WE BEGIN OUR ACKNOWLEDGMENTS BY thanking Deans Katherine Bartlett and David Levi, and the staff and students at the Duke Law School, for support and inspiration. Among many other contributions along the way, we benefitted especially from criticisms of portions of the manuscript in progress offered by the members of a small seminar convened in part for that very purpose. More generally, we have long benefitted greatly from our membership in the community of dedicated scholars and professionals who enliven this superb academic institution.

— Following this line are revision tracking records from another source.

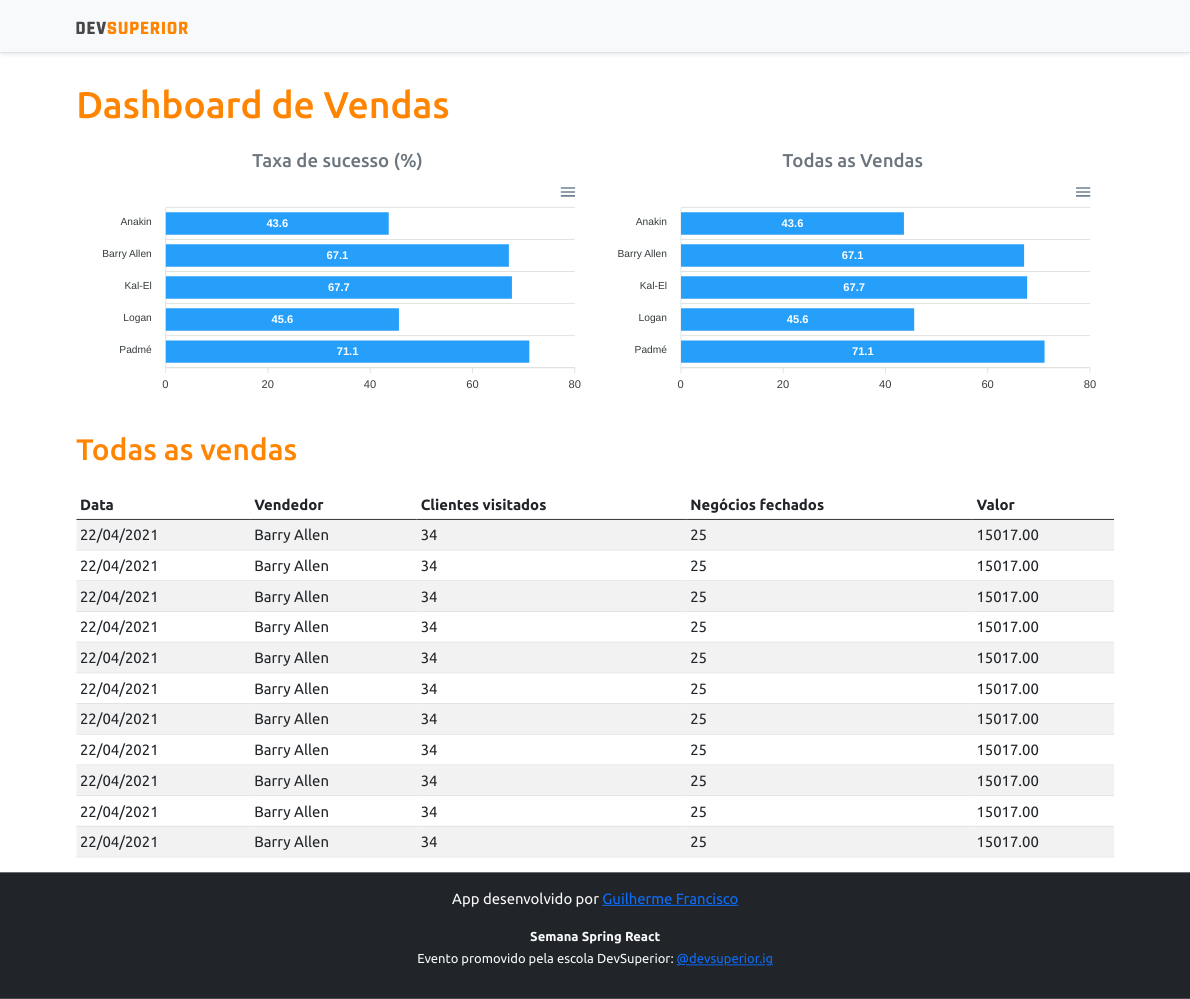
Repository: GuilhermeFrancisc0/projeto-react_spring
Page: / (app in frontend/)
An editor plug-in stored every save of this project. The page is shown before and after the next save, followed by the edit.
The browser window is 1280 px wide. The pictures show the whole page, at 93% of full size.
The project was rebuilt for these pictures with package versions that can differ from the ones it lists, and the page was loaded fresh each time.

Above is the page before, as saved 2021-05-30 16:40:35.

After the next save:
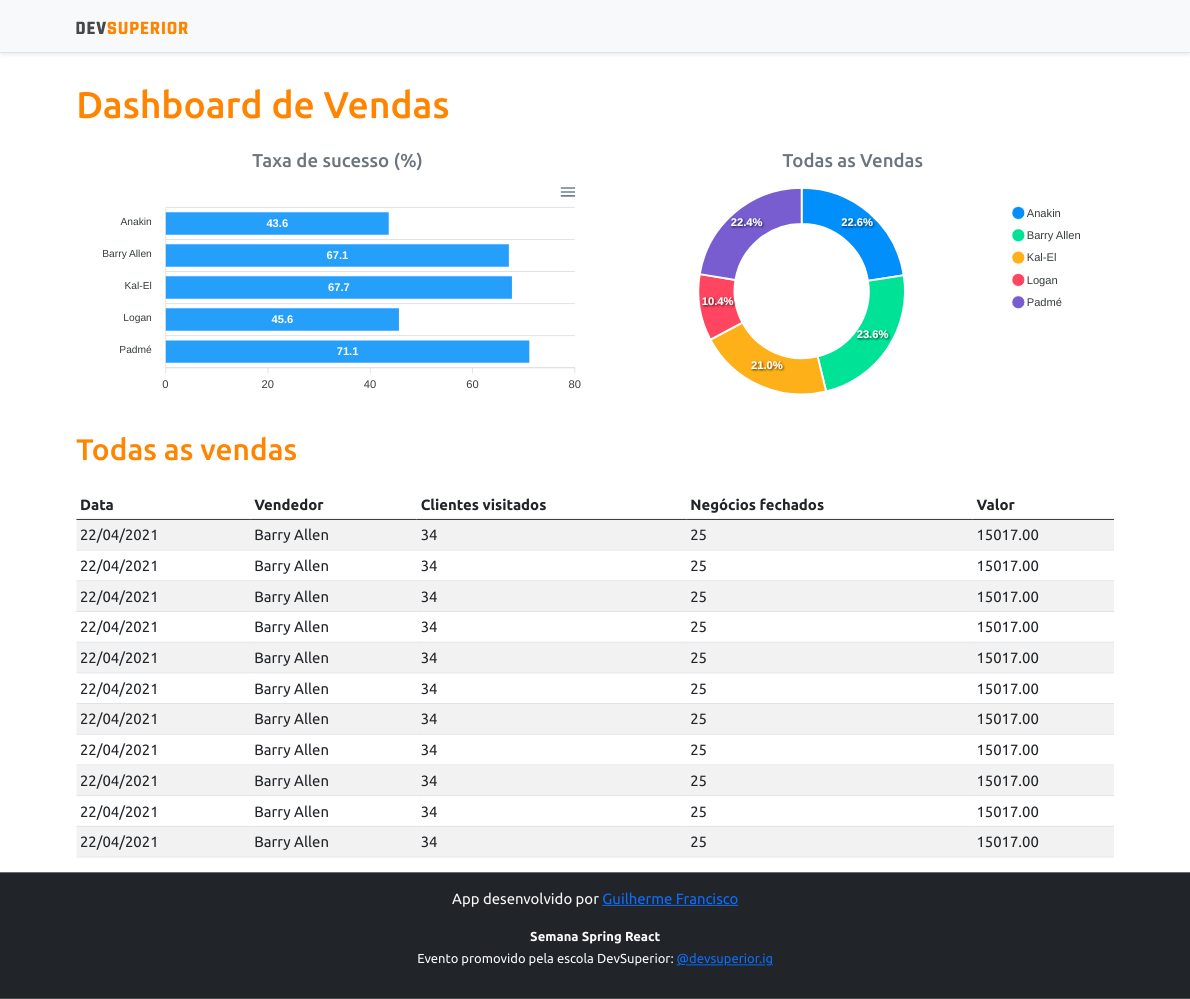
Saved 17 s later.
--- a/frontend/src/App.tsx
+++ b/frontend/src/App.tsx
@@ -1,32 +1,33 @@
-import BarChart from 'components/BarChart';
-import DataTable from 'components/DataTable';
-import Footer from 'components/Footer';
-import NavBar from './components/NavBar';
+import BarChart from "components/BarChart";
+import DataTable from "components/DataTable";
+import DonutChart from "components/DonutChart";
+import Footer from "components/Footer";
+import NavBar from "./components/NavBar";
 
 function App() {
   return (
     <>
-    <NavBar/>
-    <div className="container">
-      <h1 className="text-primary py-3">Dashboard de Vendas</h1>
-      <div className="row px-3">
-        <div className='col-sm-6'>
-          <h5 className="text-center text-secondary">Taxa de sucesso (%)</h5>
-          <BarChart/>
+      <NavBar />
+      <div className="container">
+        <h1 className="text-primary py-3">Dashboard de Vendas</h1>
+        <div className="row px-3">
+          <div className="col-sm-6">
+            <h5 className="text-center text-secondary">Taxa de sucesso (%)</h5>
+            <BarChart />
+          </div>
+          <div className="col-sm-6">
+            <h5 className="text-center text-secondary">Todas as Vendas</h5>
+            <DonutChart />
+          </div>
         </div>
-        <div className='col-sm-6'>
-          <h5 className="text-center text-secondary">Todas as Vendas</h5>
-          <BarChart/>
+        <div>
+          <div className="py-3">
+            <h2 className="text-primary">Todas as vendas</h2>
+          </div>
         </div>
+        <DataTable />
       </div>
-      <div>
-        <div className='py-3'>
-          <h2 className="text-primary">Todas as vendas</h2>
-        </div>
-      </div>
-      <DataTable/>
-    </div>
-    <Footer/>
+      <Footer />
     </>
   );
 }
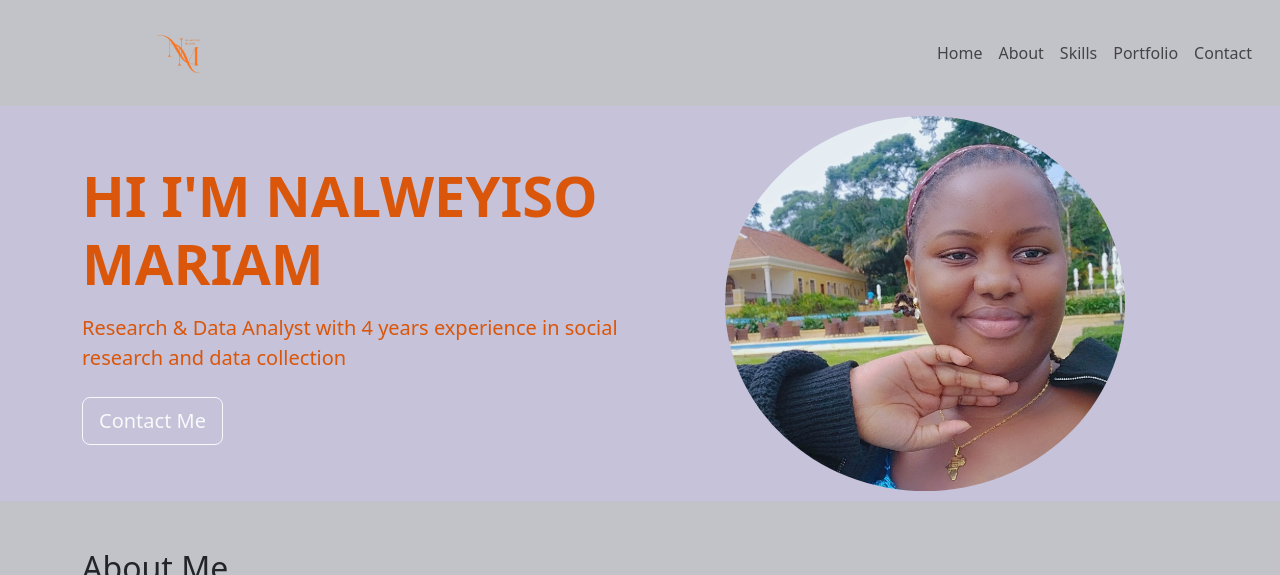
Repository: NalweMari/My-Personal-Portfolio
Page: index.html
An editor plug-in stored every save of this project. The page is shown before and after the next save, followed by the edit.
The browser window is 1280 px wide. The pictures show the part of the page from y = 0 to 575 px (the page is 1005 px tall).
A picture or video elsewhere on the page could not be fetched, so the positions and the page height are approximate.

Above is the page before, as saved 2025-11-28 12:00:33.
Console error (its wording comes from the project's code and is left out).

After the next save:
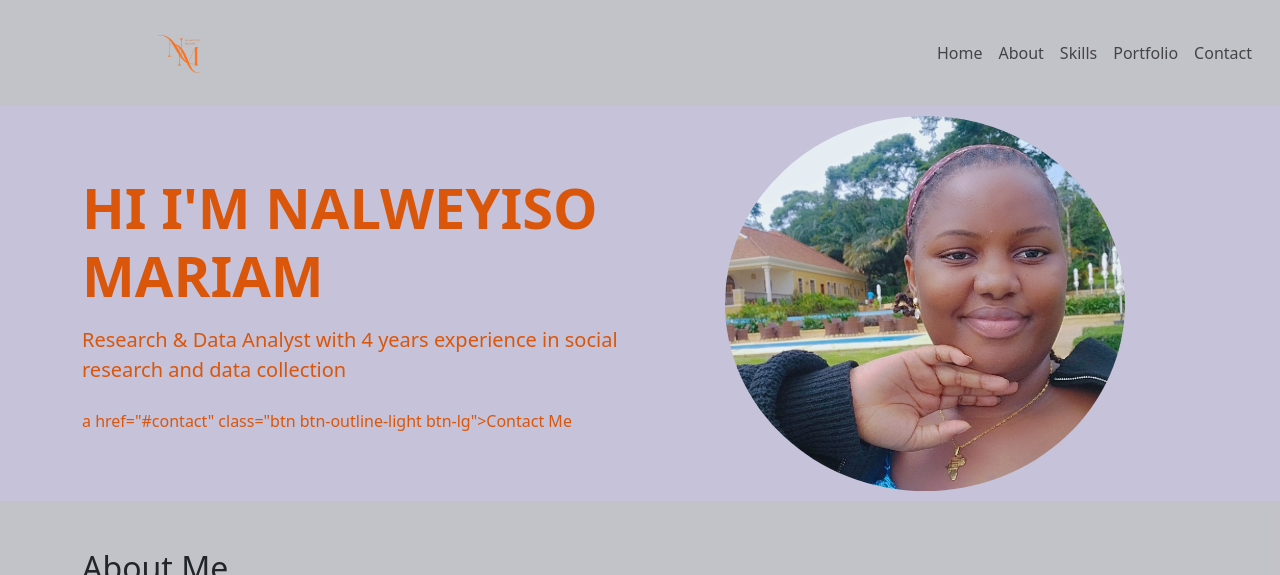
Saved 24 s later.
--- a/index.html
+++ b/index.html
@@ -43,7 +43,7 @@
                     <p class="lead mb-4">Research & Data Analyst with 4 years experience in social research and data
                         collection</p>
                     <div class="d-flex flex-wrap gap-3">
-                       <a href="#contact" class="btn btn-outline-light btn-lg">Contact Me</a>
+                       a href="#contact" class="btn btn-outline-light btn-lg">Contact Me</a>
                     </div>
                 </div>
                 <div class="col-lg-6 text-center mt-5 mt-lg-0">

After the 3 saves that followed:
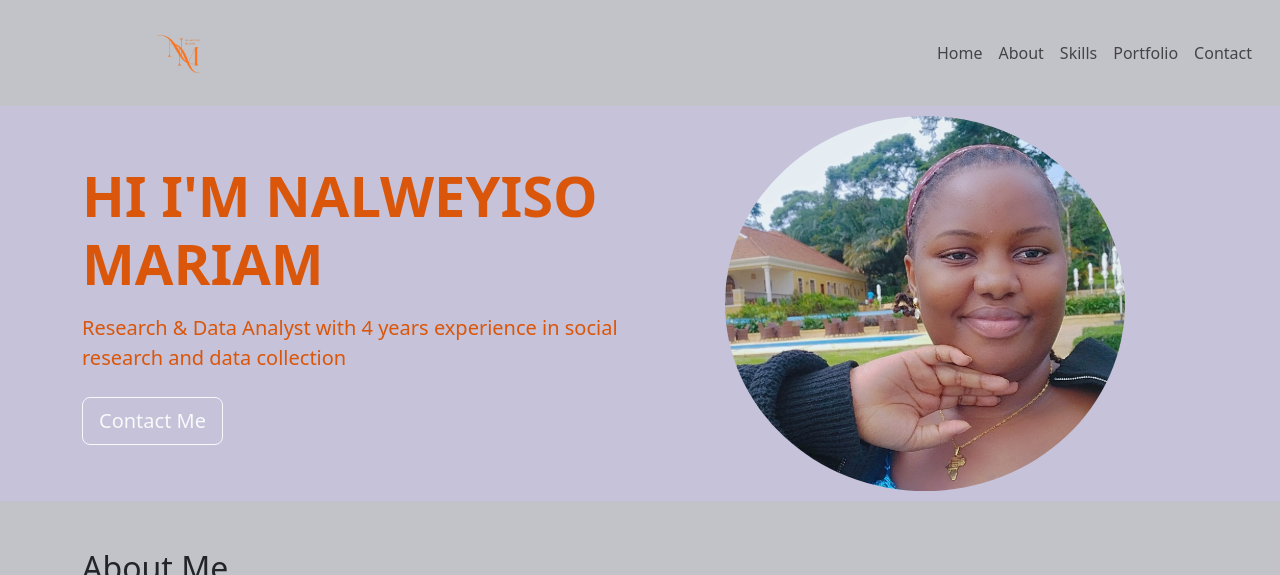
The 3 saves are shown as one change because 1 left the picture as it was and some came seconds apart.
The last was saved 13 s later.
--- a/index.html
+++ b/index.html
@@ -43,7 +43,7 @@
                     <p class="lead mb-4">Research & Data Analyst with 4 years experience in social research and data
                         collection</p>
                     <div class="d-flex flex-wrap gap-3">
-                       a href="#contact" class="btn btn-outline-light btn-lg">Contact Me</a>
+                       <a href="#contact" class="btn btn-outline-light btn-lg">Contact Me</a>
                     </div>
                 </div>
                 <div class="col-lg-6 text-center mt-5 mt-lg-0">
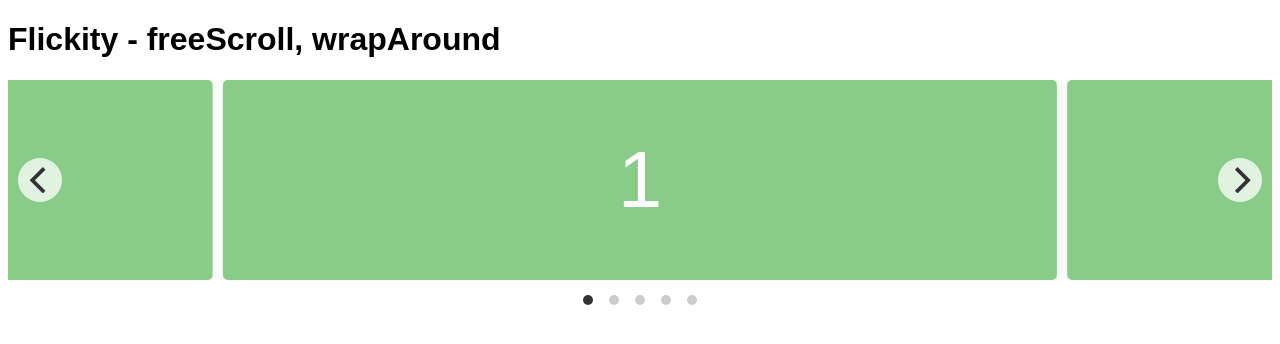
Repository: tongdkhai/Graphic-Art-Mart
Page: test/test.html
The author's editor kept a copy of each file at every save. The page is drawn from the files as they stood at one save, then again after the next save.
The browser window is 1280 px wide. The pictures show the whole page.

Above is the page before, as saved 2022-10-25 16:54:07.

### test/test.html
<!DOCTYPE html>
<html lang="en">
  <head>
    <meta charset="UTF-8" />
    <meta http-equiv="X-UA-Compatible" content="IE=edge" />
    <meta name="viewport" content="width=device-width, initial-scale=1.0" />
    <title>Document</title>
    <link
      rel="stylesheet"
      href="https://unpkg.com/flickity@2.3.0/dist/flickity.pkgd.min.js"
    />
    <link
      rel="stylesheet"
      href="https://unpkg.com/flickity@2.3.0/dist/flickity.css"
    />
    <link rel="stylesheet" href="./flickity-master/css/flickity.css">
    <style>
      /* external css: flickity.css */

      * {
        box-sizing: border-box;
      }

      body {
        font-family: sans-serif;
      }

      .carousel {
        background: #fafafa;
      }

      .carousel-cell {
        width: 66%;
        height: 200px;
        margin-right: 10px;
        background: #8c8;
        border-radius: 5px;
        counter-increment: carousel-cell;
      }

      /* cell number */
      .carousel-cell:before {
        display: block;
        text-align: center;
        content: counter(carousel-cell);
        line-height: 200px;
        font-size: 80px;
        color: white;
      }
    </style>
  </head>
  <body>
    <h1>Flickity - freeScroll, wrapAround</h1>

    <!-- Flickity HTML init -->
    <div
      class="carousel"
      data-flickity='{ "freeScroll": true, "wrapAround": true }'
    >
      <div class="carousel-cell"></div>
      <div class="carousel-cell"></div>
      <div class="carousel-cell"></div>
      <div class="carousel-cell"></div>
      <div class="carousel-cell"></div>
    </div>
    <script type="text/javascript" src="./docs/flickity.pkgd.min.js"></script>
  </body>
</html>

### test/flickity-master/css/flickity.css
/*! Flickity v3.0.0
https://flickity.metafizzy.co
---------------------------------------------- */

.flickity-enabled {
  position: relative;
}

.flickity-enabled:focus { outline: none; }

.flickity-viewport {
  overflow: hidden;
  position: relative;
  height: 100%;
  touch-action: pan-y;
}

.flickity-slider {
  position: absolute;
  width: 100%;
  height: 100%;
  left: 0;
}

.flickity-rtl .flickity-slider {
  left: unset;
  right: 0;
}

/* draggable */

.flickity-enabled.is-draggable {
  -webkit-tap-highlight-color: transparent;
  user-select: none;
}

.flickity-enabled.is-draggable .flickity-viewport {
  cursor: move;
  cursor: grab;
}

.flickity-enabled.is-draggable .flickity-viewport.is-pointer-down {
  cursor: grabbing;
}

/* ---- flickity-cell ---- */

.flickity-cell {
  position: absolute;
  left: 0;
}

.flickity-rtl .flickity-cell {
  left: unset;
  right: 0;
}

/* ---- flickity-button ---- */

.flickity-button {
  position: absolute;
  background: hsl(0 0% 100% / 75%);
  border: none;
  color: #333;
}

.flickity-button:hover {
  background: white;
  cursor: pointer;
}

.flickity-button:focus {
  outline: none;
  box-shadow: 0 0 0 5px #19F;
}

.flickity-button:active {
  opacity: 0.6;
}

.flickity-button:disabled {
  opacity: 0.3;
  cursor: auto;
  /* prevent disabled button from capturing pointer up event. #716 */
  pointer-events: none;
}

.flickity-button-icon {
  fill: currentColor;
}

/* ---- previous/next buttons ---- */

.flickity-prev-next-button {
  top: 50%;
  width: 44px;
  height: 44px;
  border-radius: 50%;
  /* vertically center */
  transform: translateY(-50%);
}

.flickity-prev-next-button.previous { left: 10px; }
.flickity-prev-next-button.next { right: 10px; }
/* right to left */
.flickity-rtl .flickity-prev-next-button.previous {
  left: auto;
  right: 10px;
}

.flickity-rtl .flickity-prev-next-button.next {
  right: auto;
  left: 10px;
}

.flickity-prev-next-button .flickity-button-icon {
  position: absolute;
  left: 20%;
  top: 20%;
  width: 60%;
  height: 60%;
}

/* ---- page dots ---- */

.flickity-page-dots {
  position: absolute;
  width: 100%;
  bottom: -25px;
  text-align: center;
  display: flex;
  justify-content: center;
  flex-wrap: wrap;
}

.flickity-rtl .flickity-page-dots { direction: rtl; }

.flickity-page-dot {
  display: block;
  width: 10px;
  height: 10px;
  padding: 0;
  margin: 0 8px;
  background: hsl(0 0% 20% / 25%);
  border-radius: 50%;
  cursor: pointer;
  appearance: none;
  border: none;
  text-indent: -9999px;
  overflow: hidden;
}

.flickity-rtl .flickity-page-dot {
  text-indent: 9999px;
}

.flickity-page-dot:focus {
  outline: none;
  box-shadow: 0 0 0 5px #19F;
}

.flickity-page-dot.is-selected {
  background: hsl(0 0% 20% / 100%);
}

Loaded but not shown: test/docs/flickity.pkgd.min.js (library)

After the next save:
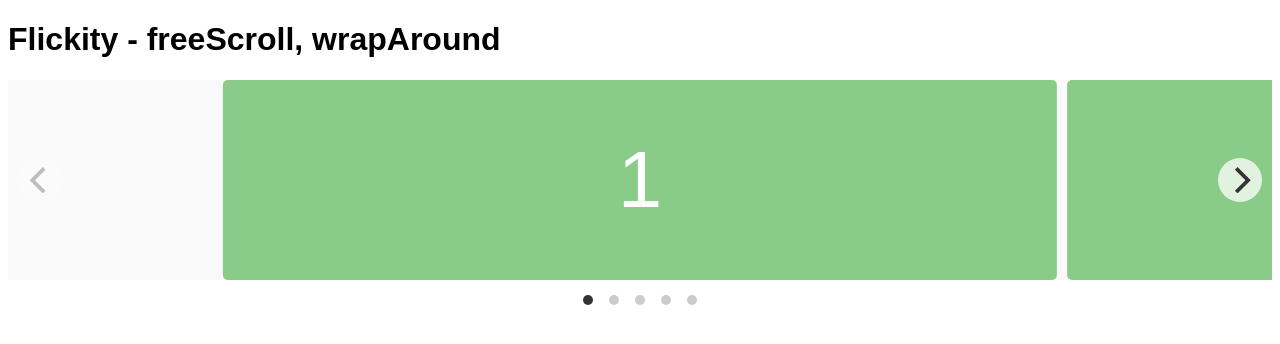
Saved 36 s later.
--- a/test/test.html
+++ b/test/test.html
@@ -55,7 +55,7 @@
     <!-- Flickity HTML init -->
     <div
       class="carousel"
-      data-flickity='{ "freeScroll": true, "wrapAround": true }'
+      data-flickity='{ "freeScroll": true, "wrapAround": false }'
     >
       <div class="carousel-cell"></div>
       <div class="carousel-cell"></div>

After the save that followed:
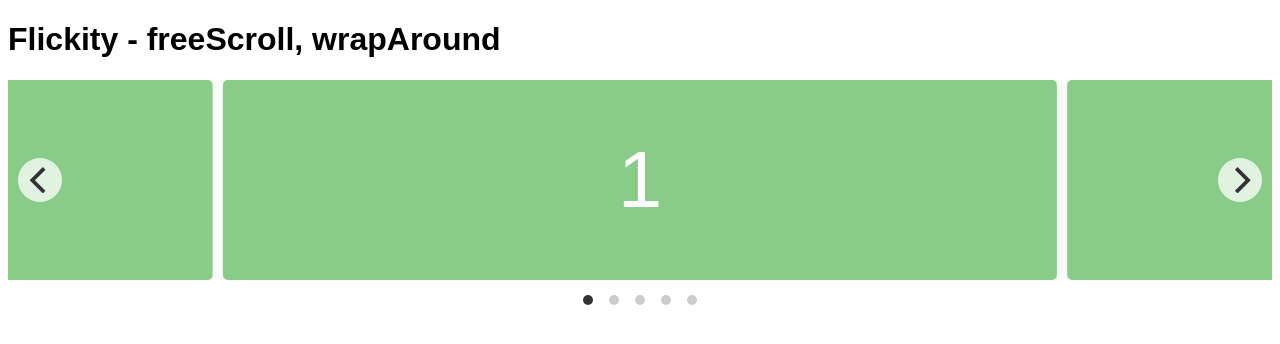
Saved 15 s later.
--- a/test/test.html
+++ b/test/test.html
@@ -55,7 +55,7 @@
     <!-- Flickity HTML init -->
     <div
       class="carousel"
-      data-flickity='{ "freeScroll": true, "wrapAround": false }'
+      data-flickity='{ "freeScroll": true, "wrapAround": true }'
     >
       <div class="carousel-cell"></div>
       <div class="carousel-cell"></div>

Professor Lange is additionally grateful to his staff assistants, Dawn Blalock, Dana Nor veil, Susan Bates, and Tracey Madrid, and to his numerous research assistants and fellow students of intellectual property. In particular, he is indebted to Matt Block, John Eden, Nita Farahany, and Garrett Levin, who were especially generous with their time and advice. For his initial comprehensive introduction to the doctrinal fields that figure in this work he will always be particularly indebted to Paul Goldstein, whose casebook, Copyright, Patent, Trademark and Related State Doctrines, he used many years ago upon his arrival at Duke; and to Melville Bernard Nimmer, whose “great work” (as one court memorably and aptly called his then three-volume copyright treatise), together with a casebook on copyright and the law of ideas, served as additionally intensive tutorials in those subjects, and who augmented the instruction afforded by those works with numerous personal kindnesses, including patient and ungrudging responses to the questions a young teacher found it so very helpful to be allowed to pose from time to time. In the now nearly four decades since Professor Lange began to teach, his early instruction in the field has been augmented by the later colleagueship of many others (practitioners, academics, and judges alike), including among them the present and former members of the regular and